Jack turns to his ex-girlfriend and ZaraCorp biologist, Isabel to help him look into the matter and to determine if the fuzzies are sentient.

Written in the vein of Scalzi’s The Androids Dream, Fuzzy Nation is a masterpiece by one of the genre’s best working authors. If you’re only familiar with Scalzi from his military SF “Old Man’s War” series, leave those expectations at the door. Fuzzy features the same kind of addictive, compelling writing but there’s a lot of humor, fun and serious thought-provoking stuff at work here. In fact, I may even go so far as to declare this my favorite work by Scalzi to date.

The audio version is a delight as well. Read by Wil Wheaton, the story comes alive though Wheaton’s delivery. In his introduction, Scalzi says he can think of no one better than Wheaton to read the audio version of his book. And having heard it, I heartily agree.

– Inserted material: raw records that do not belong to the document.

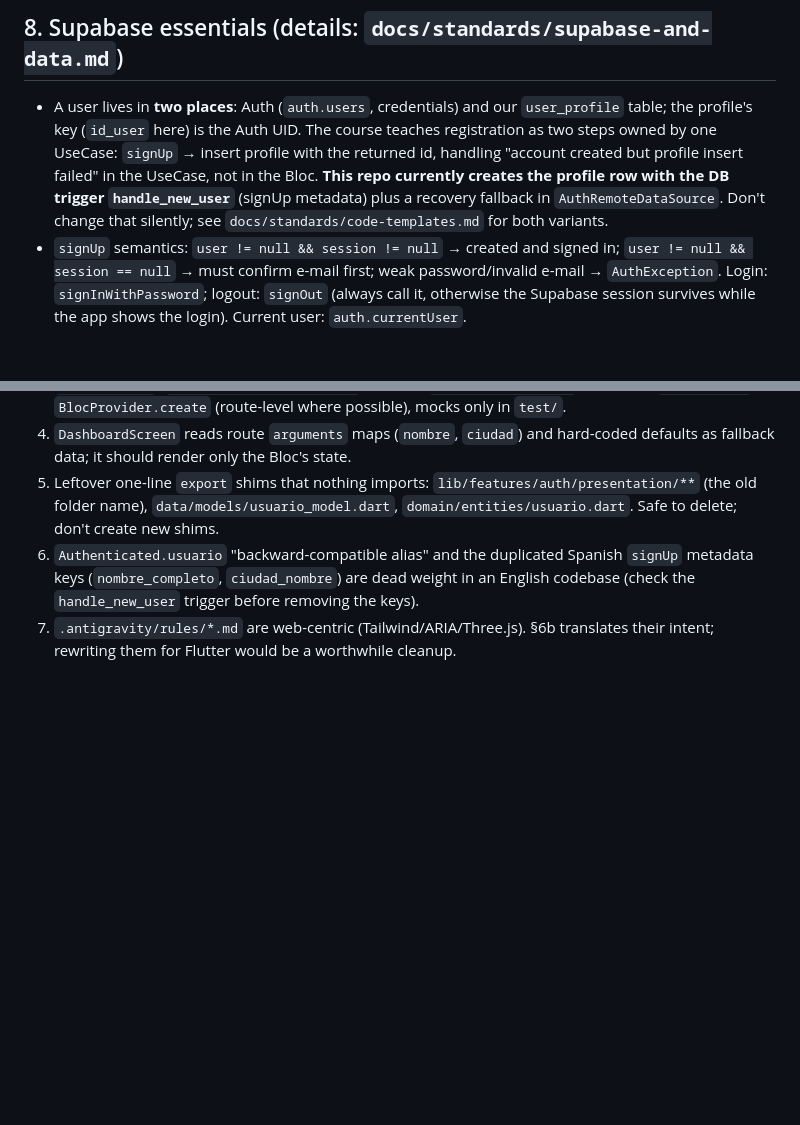
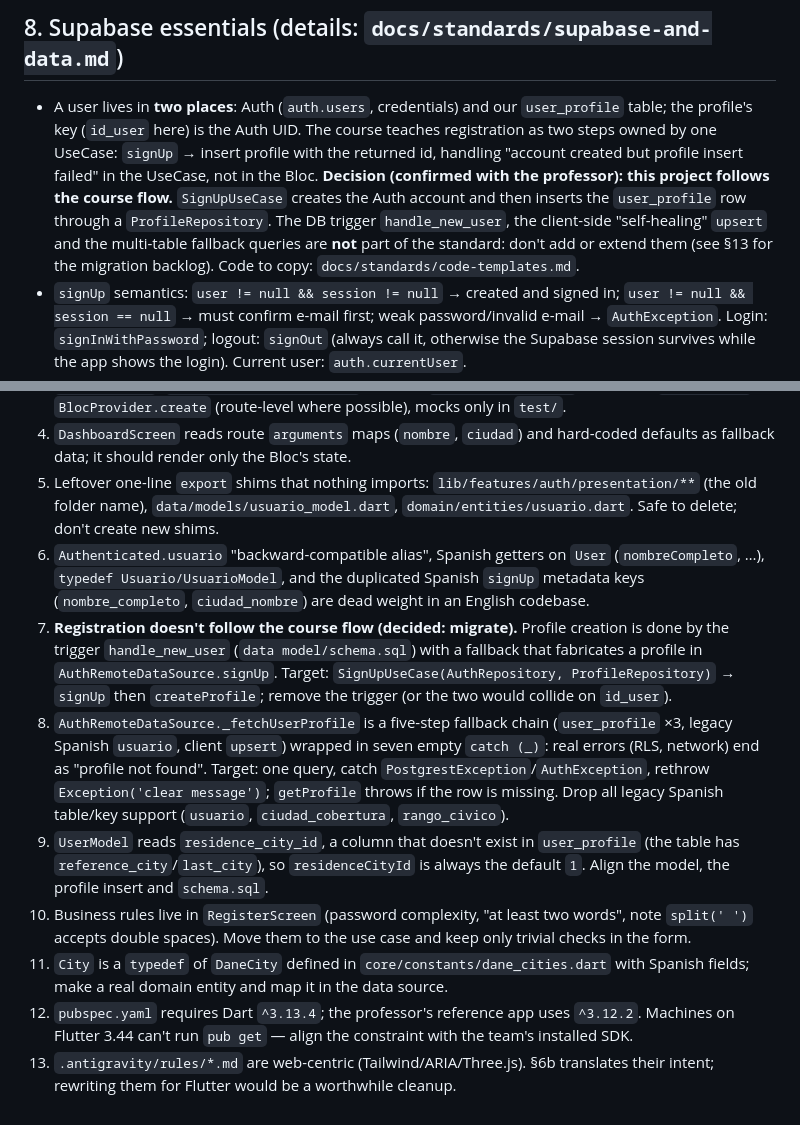
Before and after one commit to Juanda2005123/CivicApp, a Markdown page: AGENTS.md, 2 parts joined by grey strips. Drawn GitHub-style; blank space fills up the shorter version.

```diff
--- a/AGENTS.md
+++ b/AGENTS.md
@@ -249,8 +249,10 @@ sl.registerFactory(() => RegisterBloc(sl()));
 - A user lives in **two places**: Auth (`auth.users`, credentials) and our `user_profile` table; the profile's key
   (`id_user` here) is the Auth UID. The course teaches registration as two steps owned by one UseCase: `signUp` → insert
   profile with the returned id, handling "account created but profile insert failed" in the UseCase, not in the Bloc.
-  **This repo currently creates the profile row with the DB trigger `handle_new_user`** (signUp metadata) plus a recovery
-  fallback in `AuthRemoteDataSource`. Don't change that silently; see `docs/standards/code-templates.md` for both variants.
+  **Decision (confirmed with the professor): this project follows the course flow.** `SignUpUseCase` creates the Auth account
+  and then inserts the `user_profile` row through a `ProfileRepository`. The DB trigger `handle_new_user`, the client-side
+  "self-healing" `upsert` and the multi-table fallback queries are **not** part of the standard: don't add or extend them (see
+  §13 for the migration backlog). Code to copy: `docs/standards/code-templates.md`.
 - `signUp` semantics: `user != null && session != null` → created and signed in; `user != null && session == null` → must
   confirm e-mail first; weak password/invalid e-mail → `AuthException`. Login: `signInWithPassword`; logout: `signOut` (always
   call it, otherwise the Supabase session survives while the app shows the login). Current user: `auth.currentUser`.
@@ -338,5 +340,11 @@ Audit of branch `feature/frontend-design-guidelines` against the standards above
 3. `main.dart` builds `AuthCubit` by hand with `MockAuthRepository` fallbacks and a single root `BlocProvider`; `injection_container.dart` contains `MockAuthRepository`. Standard: `sl<XBloc>()` in `BlocProvider.create` (route-level where possible), mocks only in `test/`.
 4. `DashboardScreen` reads route `arguments` maps (`nombre`, `ciudad`) and hard-coded defaults as fallback data; it should render only the Bloc's state.
 5. Leftover one-line `export` shims that nothing imports: `lib/features/auth/presentation/**` (the old folder name), `data/models/usuario_model.dart`, `domain/entities/usuario.dart`. Safe to delete; don't create new shims.
-6. `Authenticated.usuario` "backward-compatible alias" and the duplicated Spanish `signUp` metadata keys (`nombre_completo`, `ciudad_nombre`) are dead weight in an English codebase (check the `handle_new_user` trigger before removing the keys).
-7. `.antigravity/rules/*.md` are web-centric (Tailwind/ARIA/Three.js). §6b translates their intent; rewriting them for Flutter would be a worthwhile cleanup.
+6. `Authenticated.usuario` "backward-compatible alias", Spanish getters on `User` (`nombreCompleto`, …), `typedef Usuario/UsuarioModel`, and the duplicated Spanish `signUp` metadata keys (`nombre_completo`, `ciudad_nombre`) are dead weight in an English codebase.
+7. **Registration doesn't follow the course flow (decided: migrate).** Profile creation is done by the trigger `handle_new_user` (`data model/schema.sql`) with a fallback that fabricates a profile in `AuthRemoteDataSource.signUp`. Target: `SignUpUseCase(AuthRepository, ProfileRepository)` → `signUp` then `createProfile`; remove the trigger (or the two would collide on `id_user`).
+8. `AuthRemoteDataSource._fetchUserProfile` is a five-step fallback chain (`user_profile` ×3, legacy Spanish `usuario`, client `upsert`) wrapped in seven empty `catch (_)`: real errors (RLS, network) end as "profile not found". Target: one query, catch `PostgrestException`/`AuthException`, rethrow `Exception('clear message')`; `getProfile` throws if the row is missing. Drop all legacy Spanish table/key support (`usuario`, `ciudad_cobertura`, `rango_civico`).
+9. `UserModel` reads `residence_city_id`, a column that doesn't exist in `user_profile` (the table has `reference_city`/`last_city`), so `residenceCityId` is always the default `1`. Align the model, the profile insert and `schema.sql`.
+10. Business rules live in `RegisterScreen` (password complexity, "at least two words", note `split(' ')` accepts double spaces). Move them to the use case and keep only trivial checks in the form.
+11. `City` is a `typedef` of `DaneCity` defined in `core/constants/dane_cities.dart` with Spanish fields; make a real domain entity and map it in the data source.
+12. `pubspec.yaml` requires Dart `^3.13.4`; the professor's reference app uses `^3.12.2`. Machines on Flutter 3.44 can't run `pub get` — align the constraint with the team's installed SDK.
+13. `.antigravity/rules/*.md` are web-centric (Tailwind/ARIA/Three.js). §6b translates their intent; rewriting them for Flutter would be a worthwhile cleanup.
```
Also changed, not shown: docs/standards/code-templates.md (+5 -6 lines).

If you’re looking for a thought-provoking, stand-alone sci-fi novel that shows the genre can still be fun, I highly recommend picking up a copy of Fuzzy Nation.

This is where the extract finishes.